EXERCISE REQUIREMENTS
Below are records to retype exactly, except for the pictures.

Front-end code change data:
=-=-=-=-=

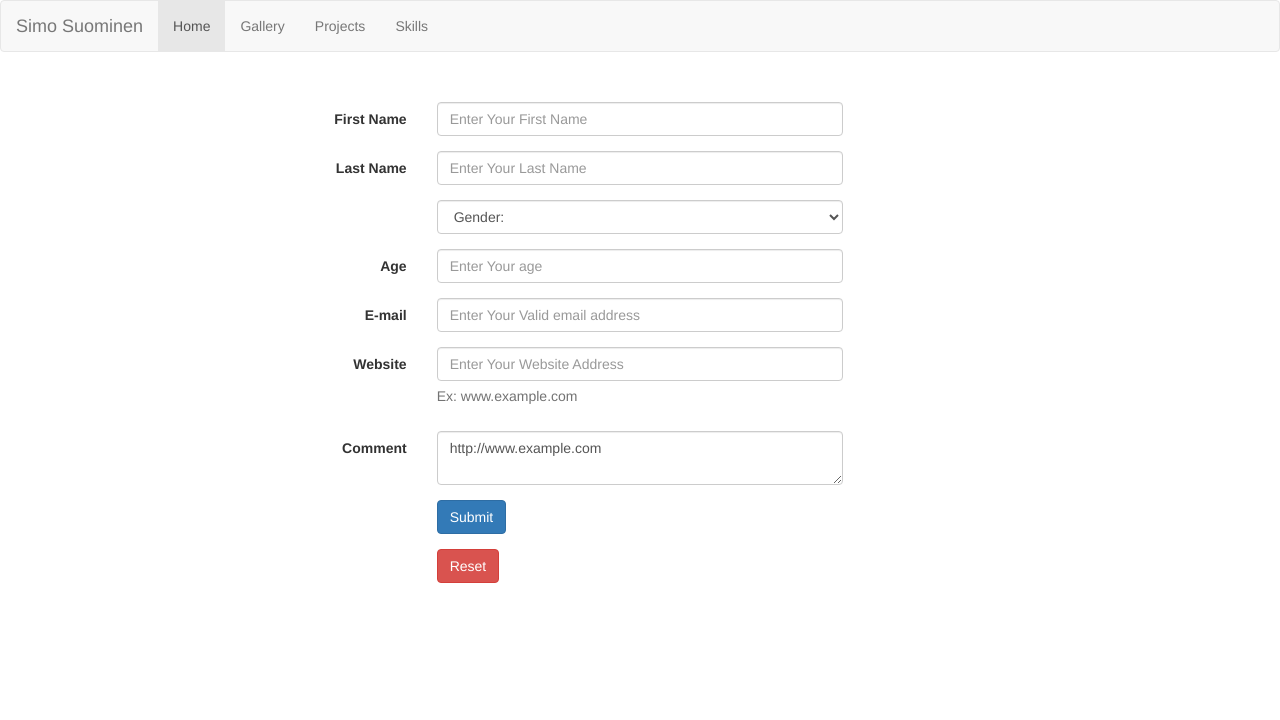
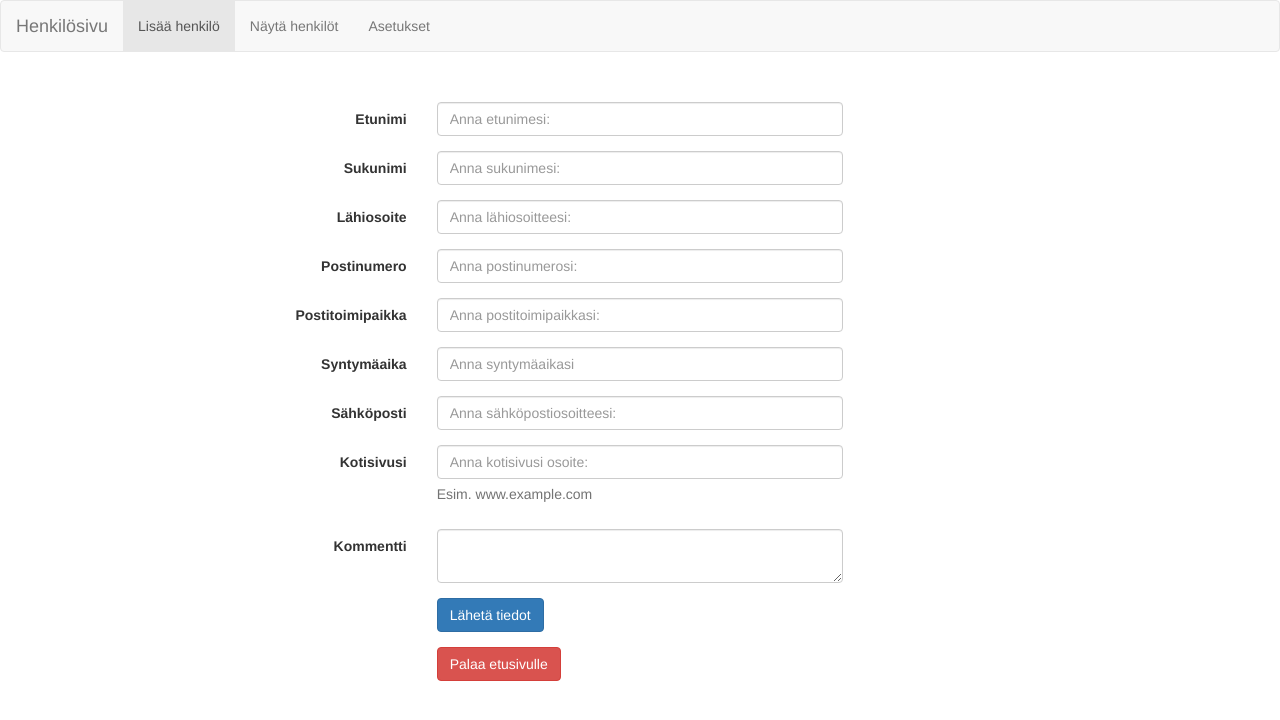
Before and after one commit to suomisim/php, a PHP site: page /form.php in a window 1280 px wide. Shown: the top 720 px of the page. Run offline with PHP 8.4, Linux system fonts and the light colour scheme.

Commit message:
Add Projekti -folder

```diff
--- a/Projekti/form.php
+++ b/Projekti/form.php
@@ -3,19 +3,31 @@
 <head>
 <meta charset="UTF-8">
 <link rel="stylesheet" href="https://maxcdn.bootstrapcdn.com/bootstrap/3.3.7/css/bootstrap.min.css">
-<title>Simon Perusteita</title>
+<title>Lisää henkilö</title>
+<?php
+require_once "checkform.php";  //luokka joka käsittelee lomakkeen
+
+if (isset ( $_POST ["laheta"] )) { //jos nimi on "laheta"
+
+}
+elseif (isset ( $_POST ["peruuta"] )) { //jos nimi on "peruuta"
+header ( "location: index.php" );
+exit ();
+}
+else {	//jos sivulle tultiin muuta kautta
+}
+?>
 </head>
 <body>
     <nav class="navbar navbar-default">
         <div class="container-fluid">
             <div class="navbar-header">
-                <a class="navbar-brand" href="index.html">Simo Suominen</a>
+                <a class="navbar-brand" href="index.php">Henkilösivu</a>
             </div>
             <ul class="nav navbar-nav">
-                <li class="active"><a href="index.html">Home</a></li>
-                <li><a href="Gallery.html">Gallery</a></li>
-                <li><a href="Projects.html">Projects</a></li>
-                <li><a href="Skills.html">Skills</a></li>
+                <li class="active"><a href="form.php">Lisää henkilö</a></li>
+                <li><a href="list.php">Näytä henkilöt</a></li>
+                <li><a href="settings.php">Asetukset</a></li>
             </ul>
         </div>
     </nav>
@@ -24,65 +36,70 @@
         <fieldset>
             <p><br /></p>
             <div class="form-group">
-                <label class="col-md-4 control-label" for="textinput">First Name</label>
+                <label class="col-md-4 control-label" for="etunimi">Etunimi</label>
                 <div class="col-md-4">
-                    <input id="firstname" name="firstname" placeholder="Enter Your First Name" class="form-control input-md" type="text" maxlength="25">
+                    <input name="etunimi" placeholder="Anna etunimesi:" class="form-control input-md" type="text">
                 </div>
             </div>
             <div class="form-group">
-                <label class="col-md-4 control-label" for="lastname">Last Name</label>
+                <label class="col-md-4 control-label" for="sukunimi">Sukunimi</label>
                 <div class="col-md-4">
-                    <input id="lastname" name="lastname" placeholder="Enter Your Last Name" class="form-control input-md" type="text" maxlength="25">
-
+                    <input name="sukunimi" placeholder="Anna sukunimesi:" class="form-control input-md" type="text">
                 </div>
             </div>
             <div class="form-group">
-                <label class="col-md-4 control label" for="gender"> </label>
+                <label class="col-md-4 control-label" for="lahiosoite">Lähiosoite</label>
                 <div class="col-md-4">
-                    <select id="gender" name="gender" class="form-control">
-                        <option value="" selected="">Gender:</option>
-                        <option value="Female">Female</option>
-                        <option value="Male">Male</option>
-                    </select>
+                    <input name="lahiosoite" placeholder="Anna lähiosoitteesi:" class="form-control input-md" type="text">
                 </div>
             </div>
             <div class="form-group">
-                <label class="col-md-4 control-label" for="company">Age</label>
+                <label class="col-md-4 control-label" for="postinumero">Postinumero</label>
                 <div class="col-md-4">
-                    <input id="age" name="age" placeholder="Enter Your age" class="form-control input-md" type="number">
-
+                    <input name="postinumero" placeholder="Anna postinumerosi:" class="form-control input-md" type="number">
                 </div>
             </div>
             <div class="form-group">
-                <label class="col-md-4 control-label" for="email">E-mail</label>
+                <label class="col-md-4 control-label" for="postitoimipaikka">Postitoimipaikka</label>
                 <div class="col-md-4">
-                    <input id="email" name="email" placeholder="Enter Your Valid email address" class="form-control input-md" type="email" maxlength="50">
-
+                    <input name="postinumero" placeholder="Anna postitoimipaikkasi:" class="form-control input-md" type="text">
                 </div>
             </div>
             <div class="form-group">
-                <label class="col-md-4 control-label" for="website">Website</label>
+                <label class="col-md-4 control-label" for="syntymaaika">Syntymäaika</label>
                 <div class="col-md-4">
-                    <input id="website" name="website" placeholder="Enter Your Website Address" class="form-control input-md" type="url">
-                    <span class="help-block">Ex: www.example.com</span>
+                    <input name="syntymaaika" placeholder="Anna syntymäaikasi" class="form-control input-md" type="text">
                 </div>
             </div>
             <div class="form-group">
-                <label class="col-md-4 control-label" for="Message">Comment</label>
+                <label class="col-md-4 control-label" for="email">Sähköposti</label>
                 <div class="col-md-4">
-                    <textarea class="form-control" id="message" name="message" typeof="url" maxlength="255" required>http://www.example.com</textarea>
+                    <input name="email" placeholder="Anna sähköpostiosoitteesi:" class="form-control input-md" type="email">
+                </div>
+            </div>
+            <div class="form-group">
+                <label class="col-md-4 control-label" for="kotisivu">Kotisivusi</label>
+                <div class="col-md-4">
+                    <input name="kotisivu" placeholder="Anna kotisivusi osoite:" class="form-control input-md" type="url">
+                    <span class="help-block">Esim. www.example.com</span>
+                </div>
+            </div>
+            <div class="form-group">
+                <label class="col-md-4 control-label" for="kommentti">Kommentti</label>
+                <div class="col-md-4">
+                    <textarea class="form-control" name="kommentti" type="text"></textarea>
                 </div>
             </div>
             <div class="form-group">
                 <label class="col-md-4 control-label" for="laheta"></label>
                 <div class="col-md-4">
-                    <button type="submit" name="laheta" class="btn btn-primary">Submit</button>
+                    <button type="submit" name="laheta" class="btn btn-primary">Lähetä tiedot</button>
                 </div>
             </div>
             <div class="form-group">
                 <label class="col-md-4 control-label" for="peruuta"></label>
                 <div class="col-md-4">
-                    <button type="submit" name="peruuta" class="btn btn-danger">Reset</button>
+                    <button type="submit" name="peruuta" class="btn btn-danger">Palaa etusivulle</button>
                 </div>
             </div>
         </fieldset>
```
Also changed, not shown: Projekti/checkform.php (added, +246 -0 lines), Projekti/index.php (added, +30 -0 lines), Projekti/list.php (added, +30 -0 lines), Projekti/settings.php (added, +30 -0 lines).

=-=-=-=-=

YOUR SOLUTION
Before and after one commit to suomisim/php, a PHP site: page /form.php in a window 1280 px wide. Shown: the top 720 px of the page. Run offline with PHP 8.4, Linux system fonts and the light colour scheme.

Commit message:
Add Projekti -folder

```diff
--- a/Projekti/form.php
+++ b/Projekti/form.php
@@ -3,19 +3,31 @@
 <head>
 <meta charset="UTF-8">
 <link rel="stylesheet" href="https://maxcdn.bootstrapcdn.com/bootstrap/3.3.7/css/bootstrap.min.css">
-<title>Simon Perusteita</title>
+<title>Lisää henkilö</title>
+<?php
+require_once "checkform.php";  //luokka joka käsittelee lomakkeen
+
+if (isset ( $_POST ["laheta"] )) { //jos nimi on "laheta"
+
+}
+elseif (isset ( $_POST ["peruuta"] )) { //jos nimi on "peruuta"
+header ( "location: index.php" );
+exit ();
+}
+else {	//jos sivulle tultiin muuta kautta
+}
+?>
 </head>
 <body>
     <nav class="navbar navbar-default">
         <div class="container-fluid">
             <div class="navbar-header">
-                <a class="navbar-brand" href="index.html">Simo Suominen</a>
+                <a class="navbar-brand" href="index.php">Henkilösivu</a>
             </div>
             <ul class="nav navbar-nav">
-                <li class="active"><a href="index.html">Home</a></li>
-                <li><a href="Gallery.html">Gallery</a></li>
-                <li><a href="Projects.html">Projects</a></li>
-                <li><a href="Skills.html">Skills</a></li>
+                <li class="active"><a href="form.php">Lisää henkilö</a></li>
+                <li><a href="list.php">Näytä henkilöt</a></li>
+                <li><a href="settings.php">Asetukset</a></li>
             </ul>
         </div>
     </nav>
@@ -24,65 +36,70 @@
         <fieldset>
             <p><br /></p>
             <div class="form-group">
-                <label class="col-md-4 control-label" for="textinput">First Name</label>
+                <label class="col-md-4 control-label" for="etunimi">Etunimi</label>
                 <div class="col-md-4">
-                    <input id="firstname" name="firstname" placeholder="Enter Your First Name" class="form-control input-md" type="text" maxlength="25">
+                    <input name="etunimi" placeholder="Anna etunimesi:" class="form-control input-md" type="text">
                 </div>
             </div>
             <div class="form-group">
-                <label class="col-md-4 control-label" for="lastname">Last Name</label>
+                <label class="col-md-4 control-label" for="sukunimi">Sukunimi</label>
                 <div class="col-md-4">
-                    <input id="lastname" name="lastname" placeholder="Enter Your Last Name" class="form-control input-md" type="text" maxlength="25">
-
+                    <input name="sukunimi" placeholder="Anna sukunimesi:" class="form-control input-md" type="text">
                 </div>
             </div>
             <div class="form-group">
-                <label class="col-md-4 control label" for="gender"> </label>
+                <label class="col-md-4 control-label" for="lahiosoite">Lähiosoite</label>
                 <div class="col-md-4">
-                    <select id="gender" name="gender" class="form-control">
-                        <option value="" selected="">Gender:</option>
-                        <option value="Female">Female</option>
-                        <option value="Male">Male</option>
-                    </select>
+                    <input name="lahiosoite" placeholder="Anna lähiosoitteesi:" class="form-control input-md" type="text">
                 </div>
             </div>
             <div class="form-group">
-                <label class="col-md-4 control-label" for="company">Age</label>
+                <label class="col-md-4 control-label" for="postinumero">Postinumero</label>
                 <div class="col-md-4">
-                    <input id="age" name="age" placeholder="Enter Your age" class="form-control input-md" type="number">
-
+                    <input name="postinumero" placeholder="Anna postinumerosi:" class="form-control input-md" type="number">
                 </div>
             </div>
             <div class="form-group">
-                <label class="col-md-4 control-label" for="email">E-mail</label>
+                <label class="col-md-4 control-label" for="postitoimipaikka">Postitoimipaikka</label>
                 <div class="col-md-4">
-                    <input id="email" name="email" placeholder="Enter Your Valid email address" class="form-control input-md" type="email" maxlength="50">
-
+                    <input name="postinumero" placeholder="Anna postitoimipaikkasi:" class="form-control input-md" type="text">
                 </div>
             </div>
             <div class="form-group">
-                <label class="col-md-4 control-label" for="website">Website</label>
+                <label class="col-md-4 control-label" for="syntymaaika">Syntymäaika</label>
                 <div class="col-md-4">
-                    <input id="website" name="website" placeholder="Enter Your Website Address" class="form-control input-md" type="url">
-                    <span class="help-block">Ex: www.example.com</span>
+                    <input name="syntymaaika" placeholder="Anna syntymäaikasi" class="form-control input-md" type="text">
                 </div>
             </div>
             <div class="form-group">
-                <label class="col-md-4 control-label" for="Message">Comment</label>
+                <label class="col-md-4 control-label" for="email">Sähköposti</label>
                 <div class="col-md-4">
-                    <textarea class="form-control" id="message" name="message" typeof="url" maxlength="255" required>http://www.example.com</textarea>
+                    <input name="email" placeholder="Anna sähköpostiosoitteesi:" class="form-control input-md" type="email">
+                </div>
+            </div>
+            <div class="form-group">
+                <label class="col-md-4 control-label" for="kotisivu">Kotisivusi</label>
+                <div class="col-md-4">
+                    <input name="kotisivu" placeholder="Anna kotisivusi osoite:" class="form-control input-md" type="url">
+                    <span class="help-block">Esim. www.example.com</span>
+                </div>
+            </div>
+            <div class="form-group">
+                <label class="col-md-4 control-label" for="kommentti">Kommentti</label>
+                <div class="col-md-4">
+                    <textarea class="form-control" name="kommentti" type="text"></textarea>
                 </div>
             </div>
             <div class="form-group">
                 <label class="col-md-4 control-label" for="laheta"></label>
                 <div class="col-md-4">
-                    <button type="submit" name="laheta" class="btn btn-primary">Submit</button>
+                    <button type="submit" name="laheta" class="btn btn-primary">Lähetä tiedot</button>
                 </div>
             </div>
             <div class="form-group">
                 <label class="col-md-4 control-label" for="peruuta"></label>
                 <div class="col-md-4">
-                    <button type="submit" name="peruuta" class="btn btn-danger">Reset</button>
+                    <button type="submit" name="peruuta" class="btn btn-danger">Palaa etusivulle</button>
                 </div>
             </div>
         </fieldset>
```
Also changed, not shown: Projekti/checkform.php (added, +246 -0 lines), Projekti/index.php (added, +30 -0 lines), Projekti/list.php (added, +30 -0 lines), Projekti/settings.php (added, +30 -0 lines).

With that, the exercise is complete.